The Bracero Program
The Bracero program was a program which came as a consequence from World War II.
The program recruited Mexican nationals to work in the Western United States on a temporary basis, as a government funded program during and after the war.
By the 1960’s the farmers were able to contract undocumented workers, because of the influx of the undocumented immigrants crossing over to the united states
Mexicans rushed towards the opportunities of jobs in the U.S.
It was cheaper for farmers to hire undocumented work, as opposed to the Bracero, because they could give them less money, rights, ect.
Chapter 8 The Chicano Movement, 1965-1975
The Mexican Community in the Mid-Sixties
The Mexican population in the 1960’s(according to Grebler,) was 3,842,000
And 87 percent of the population was said to reside in the southwest regions, the additional 13 percent was said to have lived in other areas of the country.
The schooling was averaged 3-4 years less than their Anglo counterparts.
Chavez, Huerta, and the United Farmworkers
The National Federation of Labor Unions was founded to improve the working conditions, wages, and overall lives of the farm workers.
Cesar Chavez is one of the most notable voices for the farm workers
Other Early Chicano Leaders
The Chicano/a community has had many influential and notable civil rights leaders Reies Lopez Tijerina, being one, lead a new cause to regain lost Hispano lands through New Mexico
Chapter 9 Goodbye to Aztlán, 1975-1994
The high levels of “Hispanics” living in the United States was backed by the numbers collected by the Census Bureau.
Increase of 61 percent from 1970-1980
And 53 percent from 1980-1990
Mexicans kept a high level of public interest well after the 70’s
Emerging trend of bilingualism
High birth rates was one of the main reason why Mexicans stayed in the medias light, but also was die to the high levels of immigration from Mexico to the United States, this was simply un avoidable to notice.
Feministas: The Second Genertaion
By the Early nineties more Latina women were going to college and graduating, than the Latino men.
This trend followed through, as in the mid nineties indicates that there were more Latina women in professions than there were Latino Men
Chapter 10 The Hispanic Challenge, 1994-Present
Stemming the Tide
Congress, in 1990, increased the penalty for violation of immigration policies, and also increased the funding given to the boarder patrol.
Awakening the Giant: Grassroots Mobilization

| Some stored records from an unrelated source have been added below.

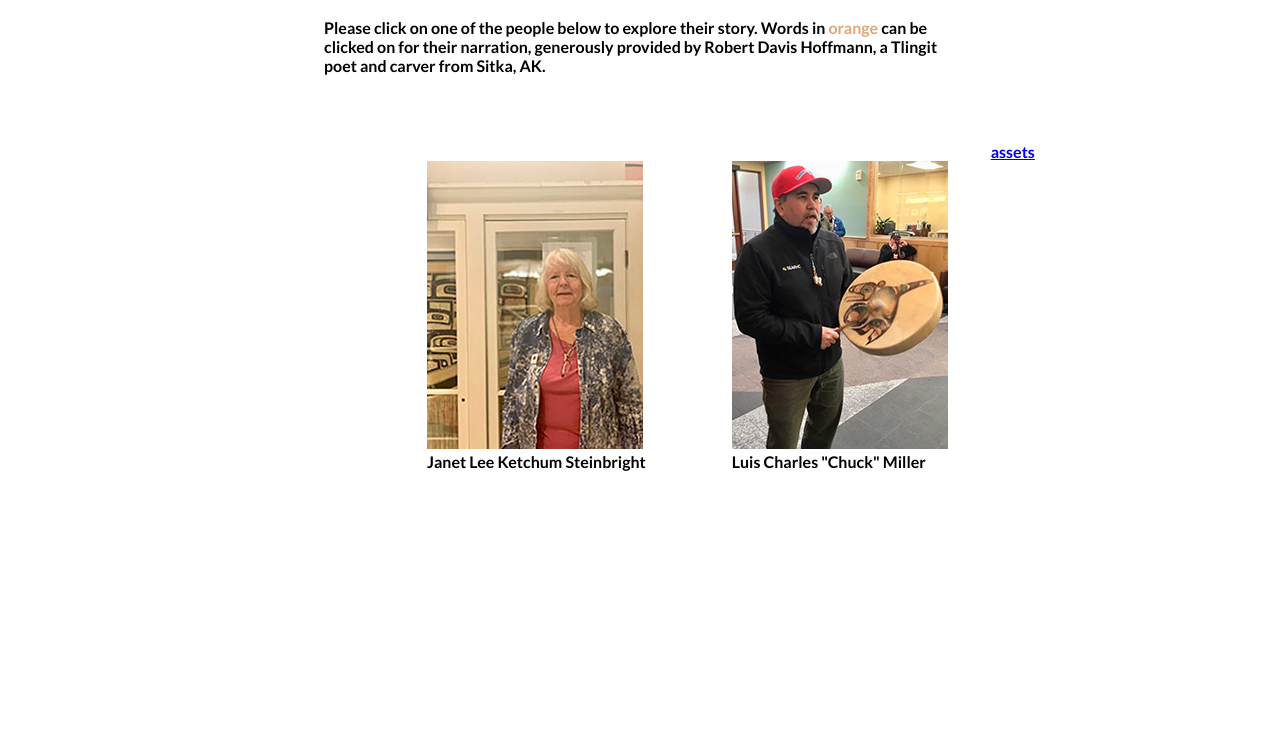
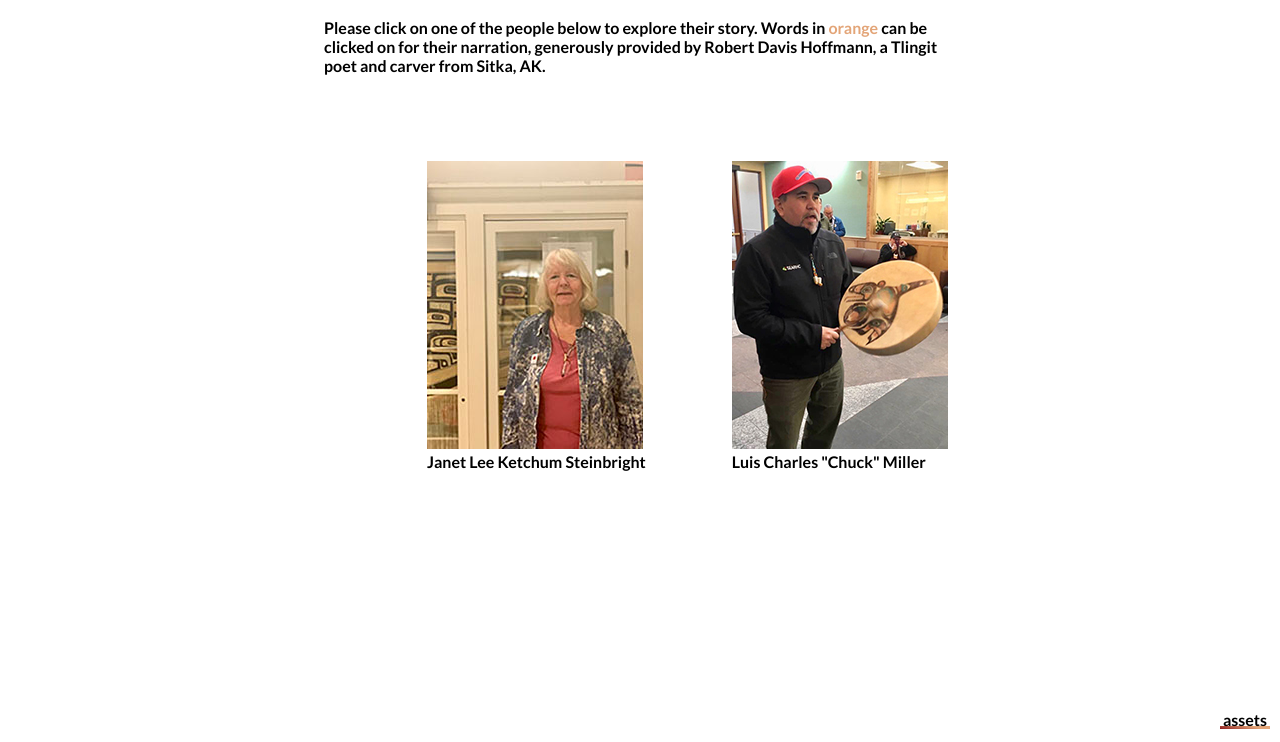
Before and after one commit to alexhzhai/tlingit, a plain HTML site: page index.html in a window 1280 px wide. Shown: the part 58-800 px from the top of the page. Drawn offline with Linux system fonts and the light colour scheme.

Commit message:
public assets

```diff
--- a/index.html
+++ b/index.html
@@ -29,7 +29,7 @@
     </a>
     <div id="clear"></div>
 
-    <a href="assets.html">assets</a>
+    <a href="https://drive.google.com/drive/folders/1hypDXl3Oeb0cdspkM1D6BCbcPURBf3nD?usp=sharing" class="bottom-right m-underline">assets</a>
   </div>
 </body>
 </html>
--- a/styles.css
+++ b/styles.css
@@ -184,3 +184,9 @@ body {
 .figc {
   text-decoration: none;
 }
+
+.bottom-right {
+  position:absolute;
+  bottom: 10px;
+  right:10px;
+}
```
Also changed, not shown: 2 other files.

The threats to the civil liberties of the Mexican Americans started this political mobilization through the country, which was first seen in California.
The grassroots movement also demanded more rights for the undocumented workers, which was directly correlated with the influx of military presence at the boarder.
The Awakening Giant: Electoral politics
In the early twenty-first century the mobilization for rights was just not taken by the streets, it was thought to be the ample time to create the impact through the electoral political aspect.
This awakened the mindset of future political hopefuls, because they saw that the Latino/a vote was a very important one.